TASK TO COMPLETE —
Sort through the data and copy the lines holding the word "TaskListView".

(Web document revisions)
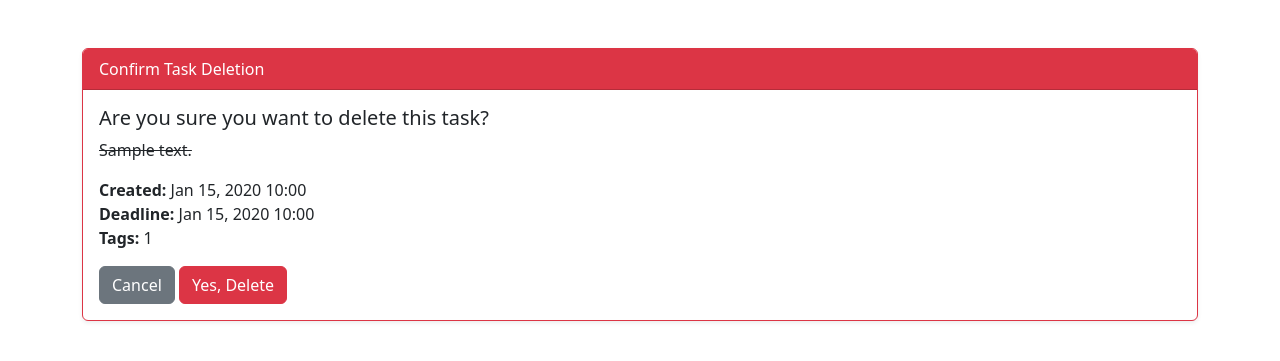
After one commit to yarzhuravlov/django-todo-list, a Django app: page /1/delete/ in a window 1280 px wide. The commit adds this page. Shown: the top 361 px of the page. Run offline with Django 5.2, Linux system fonts and the light colour scheme; tables that the repository leaves empty hold one stand-in row (values such as "Sample post").

Commit message:
add TaskDeleteView. add task_confirm_delete.html template. add delete button to templates/includes/task.html element. bind TaskDeleteView to <pk>/delete url

```diff
--- a/templates/includes/task.html
+++ b/templates/includes/task.html
@@ -40,7 +40,7 @@
              class="btn btn-sm btn-outline-success">Complete</a>
           <a href="{% url 'todo:task-update' pk=task.pk %}"
              class="btn btn-sm btn-outline-warning">Update</a>
-          <a href="#"
+          <a href="{% url 'todo:task-delete' pk=task.pk %}"
              class="btn btn-sm btn-outline-danger">Delete</a>
         </div>
       </div>
--- /dev/null
+++ b/templates/todo/task_confirm_delete.html
@@ -0,0 +1,45 @@
+{% extends 'base.html' %}
+
+{% block content %}
+<div class="container mt-5">
+  <div class="card border-danger shadow-sm">
+    <div class="card-header bg-danger text-white">
+      Confirm Task Deletion
+    </div>
+    <div class="card-body">
+      <h5 class="card-title">
+        Are you sure you want to delete this task?
+      </h5>
+
+      <p class="card-text">
+        {% if object.is_completed %}
+          <s>{{ object.content }}</s>
+        {% else %}
+          {{ object.content }}
+        {% endif %}
+      </p>
+
+      <ul class="list-unstyled mb-3">
+        <li>
+          <strong>Created:</strong> {{ object.created_at|date:"M d, Y H:i" }}
+        </li>
+        {% if object.deadline %}
+          <li>
+            <strong>Deadline:</strong>
+            {{ object.deadline|date:"M d, Y H:i" }}
+          </li>
+        {% endif %}
+        <li>
+          <strong>Tags:</strong> {{ object.tags.count }}
+        </li>
+      </ul>
+
+      <form method="post">
+        {% csrf_token %}
+        <a href="{% url 'todo:task-list' %}" class="btn btn-secondary">Cancel</a>
+        <button type="submit" class="btn btn-danger">Yes, Delete</button>
+      </form>
+    </div>
+  </div>
+</div>
+{% endblock %}
--- a/todo/urls.py
+++ b/todo/urls.py
@@ -4,6 +4,7 @@ from todo.views import (
     TaskListView,
     TaskCreateView,
     TaskUpdateView,
+    TaskDeleteView,
     TagListView,
     TagCreateView,
     TagUpdateView,
@@ -15,6 +16,7 @@ urlpatterns = [
     path("", TaskListView.as_view(), name="task-list"),
     path("create/", TaskCreateView.as_view(), name="task-create"),
     path("/<int:pk>/update/", TaskUpdateView.as_view(), name="task-update"),
+    path("<int:pk>/delete/", TaskDeleteView.as_view(), name="task-delete"),
     path("tags/", TagListView.as_view(), name="tag-list"),
     path("tags/create/", TagCreateView.as_view(), name="tag-create"),
     path("tags/<int:pk>/update/", TagUpdateView.as_view(), name="tag-update"),
--- a/todo/views.py
+++ b/todo/views.py
@@ -21,6 +21,11 @@ class TaskListView(generic.ListView):
 
 class TaskCreateView(generic.CreateView):
     form_class = TaskForm
+    success_url = reverse_lazy("todo:task-list")
+
+
+class TaskDeleteView(generic.DeleteView):
+    model = Task
     success_url = reverse_lazy("todo:task-list")
 
 
```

EXERCISE SOLUTION —
     TaskListView,
     path("", TaskListView.as_view(), name="task-list"),
@@ -21,6 +21,11 @@ class TaskListView(generic.ListView):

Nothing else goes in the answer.